[Dataset records]

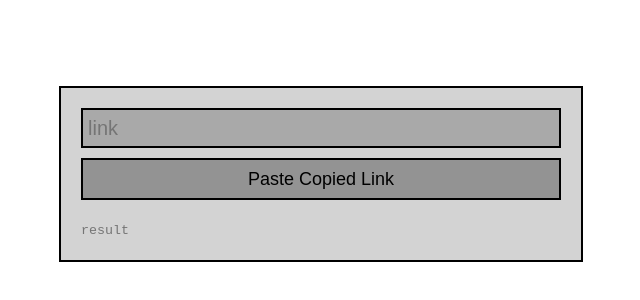
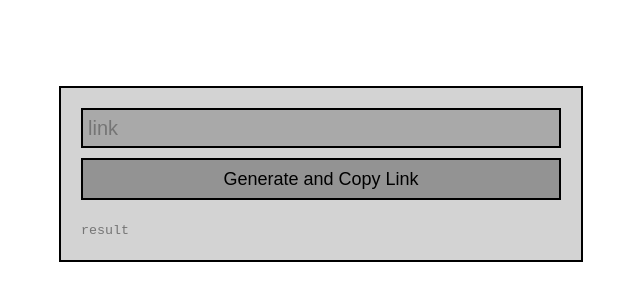
Before and after one commit to themmixproject/Redi, a plain HTML site: page index.html in a window 1280 px wide. Shown: the part 226-526 px from the top of the page, 319-959 px from the left. Drawn offline with Linux system fonts and the light colour scheme.

Commit message:
button correction

```diff
--- a/index.html
+++ b/index.html
@@ -18,7 +18,7 @@
             <div id="input-wrapper">
                 <input id="link-input" type="text" placeholder="link"/>
             </div>
-            <div id="paste-button" class="generic-ui-button">Paste Copied Link</div>
+            <div id="generate-button" class="generic-ui-button">Generate and Copy Link</div>
             <input id="result" placeholder="result" readonly/>
         </div>
 
```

TASK ITEM: Extract from the data every line where "input" shows up.

TASK RESULT:
             <div id="input-wrapper">
                 <input id="link-input" type="text" placeholder="link"/>
             <input id="result" placeholder="result" readonly/>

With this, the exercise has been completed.